Both forms of content go together. Users may stop after reading the short form content. That’s great if the short form text provides all the information they need. Or, they could venture further in to the long content.


Many users explore the documentation from a search. Therefore, ensuring that the pages are findable from their keyword combinations is key. If your site is implemented in MadCap Flare, you can configure search by setting up various search tags. But if your documentation site links to a provider like Algolia, setting up search is almost automatic.

Navigation Menus

There are many ways to design navigation menus. While a left-hand menu bar is common, there are documentation sites with additional navigation menus in the main pages. This design exists in the Spotify help centre and the Akash Network. An over-crowded left-hand menu bar alone can make a site hard to navigate.

Organising the Pages into a Logical Order

Once customers know where to go, organising the pages in a logical order is essential for completing their journey. Depending on how they use your content, there may not be a complete right or wrong answer. For example, one helpdesk team informed me that typical customers would be less likely to read conceptual content before doing the steps. This differed from my own learnings of the product, and the initial feedback that I received.

Defining Quality

Lastly, improving the documentation to help customers should be part of a definition of quality. In her presentation at Write the Docs Prague in 2016, Riona McNamara from Google explains that quality in technical documentation can be defined as either Functional Quality and Structural Quality (see As Good As It Gets: Why Better Trumps Best). Structural Quality focuses on the immediately tangible areas that make documentation quality, e.g., the way it is written and laid out. Functional Quality, on the other hand, is whether the documentation achieves what is supposed to do.

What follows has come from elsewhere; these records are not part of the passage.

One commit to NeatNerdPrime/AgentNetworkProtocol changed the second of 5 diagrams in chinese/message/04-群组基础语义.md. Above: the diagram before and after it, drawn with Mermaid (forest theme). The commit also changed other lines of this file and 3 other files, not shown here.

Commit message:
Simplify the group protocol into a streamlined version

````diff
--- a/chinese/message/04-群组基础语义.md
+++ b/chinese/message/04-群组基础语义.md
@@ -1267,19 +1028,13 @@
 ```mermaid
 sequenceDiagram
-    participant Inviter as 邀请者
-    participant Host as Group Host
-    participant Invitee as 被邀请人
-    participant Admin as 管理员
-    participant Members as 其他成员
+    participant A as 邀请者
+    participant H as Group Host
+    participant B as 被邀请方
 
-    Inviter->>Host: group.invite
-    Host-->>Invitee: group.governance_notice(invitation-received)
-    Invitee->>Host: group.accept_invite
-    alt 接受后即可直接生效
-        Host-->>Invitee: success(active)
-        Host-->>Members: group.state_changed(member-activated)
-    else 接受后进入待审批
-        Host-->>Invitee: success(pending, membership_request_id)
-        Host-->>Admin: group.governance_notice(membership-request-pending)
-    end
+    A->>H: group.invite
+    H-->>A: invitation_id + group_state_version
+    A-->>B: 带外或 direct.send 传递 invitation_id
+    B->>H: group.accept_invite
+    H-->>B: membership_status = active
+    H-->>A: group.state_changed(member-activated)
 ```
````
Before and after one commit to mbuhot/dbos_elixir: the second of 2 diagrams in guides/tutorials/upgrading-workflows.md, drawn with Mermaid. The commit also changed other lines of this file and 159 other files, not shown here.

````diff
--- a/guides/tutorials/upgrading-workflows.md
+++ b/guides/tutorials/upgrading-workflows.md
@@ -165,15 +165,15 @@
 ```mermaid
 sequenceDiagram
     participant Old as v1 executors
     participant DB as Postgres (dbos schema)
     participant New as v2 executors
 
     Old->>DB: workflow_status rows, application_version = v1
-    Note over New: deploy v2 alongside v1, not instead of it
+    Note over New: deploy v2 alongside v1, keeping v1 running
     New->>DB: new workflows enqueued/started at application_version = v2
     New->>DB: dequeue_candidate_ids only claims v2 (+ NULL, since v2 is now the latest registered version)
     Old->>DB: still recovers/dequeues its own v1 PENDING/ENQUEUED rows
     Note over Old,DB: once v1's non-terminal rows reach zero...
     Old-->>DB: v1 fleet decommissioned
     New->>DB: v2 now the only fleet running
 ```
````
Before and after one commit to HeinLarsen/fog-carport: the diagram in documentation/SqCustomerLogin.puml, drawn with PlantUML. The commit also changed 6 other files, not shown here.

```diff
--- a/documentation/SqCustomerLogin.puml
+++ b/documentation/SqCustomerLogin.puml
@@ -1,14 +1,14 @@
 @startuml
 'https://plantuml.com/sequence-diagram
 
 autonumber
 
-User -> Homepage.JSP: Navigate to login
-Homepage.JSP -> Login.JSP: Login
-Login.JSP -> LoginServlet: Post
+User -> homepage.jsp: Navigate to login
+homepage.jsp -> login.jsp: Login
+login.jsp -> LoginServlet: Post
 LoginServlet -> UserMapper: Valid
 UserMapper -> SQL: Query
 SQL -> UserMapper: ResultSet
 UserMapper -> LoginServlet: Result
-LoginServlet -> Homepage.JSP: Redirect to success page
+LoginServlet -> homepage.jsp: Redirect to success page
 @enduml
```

In short, you could consider these two definitions in your plan to improve the documentation and make customers happy.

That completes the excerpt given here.